YWCA is using its first Christmas appeal to highlight the plight of young women affected by domestic violence over the seasonal period.
The pack, which will be sent out to 5,000 existing supporters, is based around a letter from a young woman who attended one of YWCA's 18 projects to help 18-30 year-olds overcome discrimination and disadvantages.
In the letter, the young woman explains how the domestic abuse suffered by her mother at the hands of her father often worsened around Christmas time, and how the seasonal period was a time of fear and dread rather than something to look forward to.
She goes on to explain how she regained her confidence after attending a YWCA project and meeting and talking to other people in a similar situation.
She ends with a plea to supporters: "If you can give the YWCA a donation, please do. I know that what they do really works - because I'm living proof that young women can change their lives and have something to look forward to."
The charity, which was formerly known as the Young Women's Christian Association, hopes that the personal approach of the letter will reach out to its supporters.
"We commissioned market research over the summer to explore the public perceptions of our work," says Joanna Matthews, director of fundraising at YWCA.
"We found that although the breadth of our work was valued, we needed to give a hook, a simple story, to explain the impact of what we do."

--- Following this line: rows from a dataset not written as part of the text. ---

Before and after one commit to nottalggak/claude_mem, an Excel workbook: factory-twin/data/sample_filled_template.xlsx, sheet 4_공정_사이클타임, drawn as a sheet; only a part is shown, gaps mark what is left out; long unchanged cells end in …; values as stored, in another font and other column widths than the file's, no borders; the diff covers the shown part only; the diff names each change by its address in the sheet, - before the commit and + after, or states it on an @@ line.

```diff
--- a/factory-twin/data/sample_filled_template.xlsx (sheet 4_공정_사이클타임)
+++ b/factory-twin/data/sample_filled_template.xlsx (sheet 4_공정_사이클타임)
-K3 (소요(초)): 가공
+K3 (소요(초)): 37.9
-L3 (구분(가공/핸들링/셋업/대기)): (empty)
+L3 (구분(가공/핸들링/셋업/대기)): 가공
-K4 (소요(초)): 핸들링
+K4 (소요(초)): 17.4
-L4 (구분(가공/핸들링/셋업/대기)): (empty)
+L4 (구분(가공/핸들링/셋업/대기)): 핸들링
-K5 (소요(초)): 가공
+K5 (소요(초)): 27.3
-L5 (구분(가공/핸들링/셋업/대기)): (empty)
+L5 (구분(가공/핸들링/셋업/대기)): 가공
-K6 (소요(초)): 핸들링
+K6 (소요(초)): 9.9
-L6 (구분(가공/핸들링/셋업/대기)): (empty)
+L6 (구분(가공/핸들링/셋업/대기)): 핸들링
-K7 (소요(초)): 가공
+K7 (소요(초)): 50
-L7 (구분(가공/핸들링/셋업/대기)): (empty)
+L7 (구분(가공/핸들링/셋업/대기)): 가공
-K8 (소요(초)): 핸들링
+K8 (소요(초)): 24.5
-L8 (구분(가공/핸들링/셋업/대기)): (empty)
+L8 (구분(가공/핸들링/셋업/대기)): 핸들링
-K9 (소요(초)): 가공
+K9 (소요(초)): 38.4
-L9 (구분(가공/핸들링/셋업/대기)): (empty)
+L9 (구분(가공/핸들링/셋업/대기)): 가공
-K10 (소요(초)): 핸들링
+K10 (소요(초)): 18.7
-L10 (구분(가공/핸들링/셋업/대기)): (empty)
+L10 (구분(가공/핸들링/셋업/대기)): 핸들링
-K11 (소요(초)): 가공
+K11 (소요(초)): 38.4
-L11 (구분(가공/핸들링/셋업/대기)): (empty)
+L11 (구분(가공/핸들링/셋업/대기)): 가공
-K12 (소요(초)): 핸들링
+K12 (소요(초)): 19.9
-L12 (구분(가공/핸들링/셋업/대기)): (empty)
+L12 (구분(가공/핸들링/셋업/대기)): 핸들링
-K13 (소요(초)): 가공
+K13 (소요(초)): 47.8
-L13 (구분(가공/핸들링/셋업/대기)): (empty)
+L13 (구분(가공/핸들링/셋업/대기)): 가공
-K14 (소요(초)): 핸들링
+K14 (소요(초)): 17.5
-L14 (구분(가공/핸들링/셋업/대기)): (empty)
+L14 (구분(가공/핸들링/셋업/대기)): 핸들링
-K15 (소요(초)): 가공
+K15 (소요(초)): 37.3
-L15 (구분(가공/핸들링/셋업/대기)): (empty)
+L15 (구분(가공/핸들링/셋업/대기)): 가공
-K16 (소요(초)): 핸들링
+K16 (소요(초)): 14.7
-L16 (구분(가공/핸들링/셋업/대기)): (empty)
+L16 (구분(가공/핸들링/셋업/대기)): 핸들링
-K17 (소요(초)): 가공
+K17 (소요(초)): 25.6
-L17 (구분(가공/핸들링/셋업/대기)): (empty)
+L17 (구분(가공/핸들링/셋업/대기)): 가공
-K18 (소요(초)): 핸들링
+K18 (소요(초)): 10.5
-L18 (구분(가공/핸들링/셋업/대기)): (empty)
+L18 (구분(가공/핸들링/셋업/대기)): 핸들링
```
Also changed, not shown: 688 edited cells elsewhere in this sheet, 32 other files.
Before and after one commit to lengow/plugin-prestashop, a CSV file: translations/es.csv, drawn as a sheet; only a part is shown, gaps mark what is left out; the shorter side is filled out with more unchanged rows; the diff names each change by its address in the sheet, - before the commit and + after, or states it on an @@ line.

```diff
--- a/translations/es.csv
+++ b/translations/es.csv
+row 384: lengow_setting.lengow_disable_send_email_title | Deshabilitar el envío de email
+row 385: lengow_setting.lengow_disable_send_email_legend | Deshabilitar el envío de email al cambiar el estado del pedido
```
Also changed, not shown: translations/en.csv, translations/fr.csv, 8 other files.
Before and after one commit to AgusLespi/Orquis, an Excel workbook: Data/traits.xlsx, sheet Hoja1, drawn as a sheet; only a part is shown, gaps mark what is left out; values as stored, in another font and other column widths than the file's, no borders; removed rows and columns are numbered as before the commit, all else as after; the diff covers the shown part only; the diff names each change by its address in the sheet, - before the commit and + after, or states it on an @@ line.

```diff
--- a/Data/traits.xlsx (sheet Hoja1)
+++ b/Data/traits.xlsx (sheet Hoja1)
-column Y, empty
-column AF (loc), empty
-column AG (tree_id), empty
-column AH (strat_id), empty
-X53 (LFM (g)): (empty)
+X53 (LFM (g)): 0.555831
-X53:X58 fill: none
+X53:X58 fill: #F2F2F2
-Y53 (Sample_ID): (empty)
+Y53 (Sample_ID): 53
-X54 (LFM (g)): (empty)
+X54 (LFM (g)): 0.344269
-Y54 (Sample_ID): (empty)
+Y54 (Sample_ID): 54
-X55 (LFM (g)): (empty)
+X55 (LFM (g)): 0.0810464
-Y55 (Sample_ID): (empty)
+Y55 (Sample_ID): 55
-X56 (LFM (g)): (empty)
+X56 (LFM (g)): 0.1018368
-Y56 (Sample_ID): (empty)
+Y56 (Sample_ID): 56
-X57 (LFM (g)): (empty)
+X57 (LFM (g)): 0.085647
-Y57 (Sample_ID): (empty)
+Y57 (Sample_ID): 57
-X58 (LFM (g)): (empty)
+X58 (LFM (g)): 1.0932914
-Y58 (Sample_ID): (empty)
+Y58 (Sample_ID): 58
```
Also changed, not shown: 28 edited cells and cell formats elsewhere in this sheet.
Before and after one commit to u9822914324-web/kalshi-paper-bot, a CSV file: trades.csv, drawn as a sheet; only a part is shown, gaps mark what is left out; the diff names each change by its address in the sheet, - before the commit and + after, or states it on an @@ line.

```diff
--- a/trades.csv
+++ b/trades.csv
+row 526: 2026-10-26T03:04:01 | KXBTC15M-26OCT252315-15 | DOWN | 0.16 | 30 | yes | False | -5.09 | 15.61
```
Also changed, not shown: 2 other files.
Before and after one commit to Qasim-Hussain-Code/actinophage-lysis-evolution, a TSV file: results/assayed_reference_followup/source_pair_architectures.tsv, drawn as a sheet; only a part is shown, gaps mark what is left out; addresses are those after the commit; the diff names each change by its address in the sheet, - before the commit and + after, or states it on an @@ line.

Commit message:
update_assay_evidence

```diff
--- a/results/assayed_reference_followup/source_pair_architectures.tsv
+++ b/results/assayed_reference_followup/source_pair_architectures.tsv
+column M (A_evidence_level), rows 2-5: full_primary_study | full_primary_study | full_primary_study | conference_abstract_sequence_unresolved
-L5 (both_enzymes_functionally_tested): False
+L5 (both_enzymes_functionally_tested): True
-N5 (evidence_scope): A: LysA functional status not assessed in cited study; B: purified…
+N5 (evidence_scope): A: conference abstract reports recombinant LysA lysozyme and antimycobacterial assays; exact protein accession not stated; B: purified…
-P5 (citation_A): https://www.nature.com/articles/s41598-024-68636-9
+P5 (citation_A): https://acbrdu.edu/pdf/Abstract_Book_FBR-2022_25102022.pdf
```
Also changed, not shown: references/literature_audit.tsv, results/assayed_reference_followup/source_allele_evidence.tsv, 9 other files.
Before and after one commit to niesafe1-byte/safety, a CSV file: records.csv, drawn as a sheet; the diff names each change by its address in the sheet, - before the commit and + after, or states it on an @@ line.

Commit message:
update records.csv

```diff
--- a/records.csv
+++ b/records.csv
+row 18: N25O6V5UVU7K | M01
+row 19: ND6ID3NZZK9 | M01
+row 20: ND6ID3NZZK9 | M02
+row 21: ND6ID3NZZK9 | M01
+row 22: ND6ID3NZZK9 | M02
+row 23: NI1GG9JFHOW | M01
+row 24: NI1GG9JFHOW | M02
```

The pack will be mailed at the end of November, and the YWCA hopes to emulate the success that other charities experience with their Christmas appeals.
"Most charities already have some kind of Christmas appeal, and traditionally it is the most popular time of year to give," says John Barraclough, campaign manager at Catalyst, the agency responsible for the campaign. "For that reason, it seemed like a sensible approach to try."
The appeal asks supporters to make a one-off gift, and explains how £1,000 enables the charity to work with a young woman for three months, £50 pays for weekly confidence-boosting dance or drama sessions and £15 pays for an introductory session for a young woman.
"There are no quick-fix solutions to many of the issues facing young women," says Matthews, "and our donors need to know this so that they can be prepared to make a bigger investment."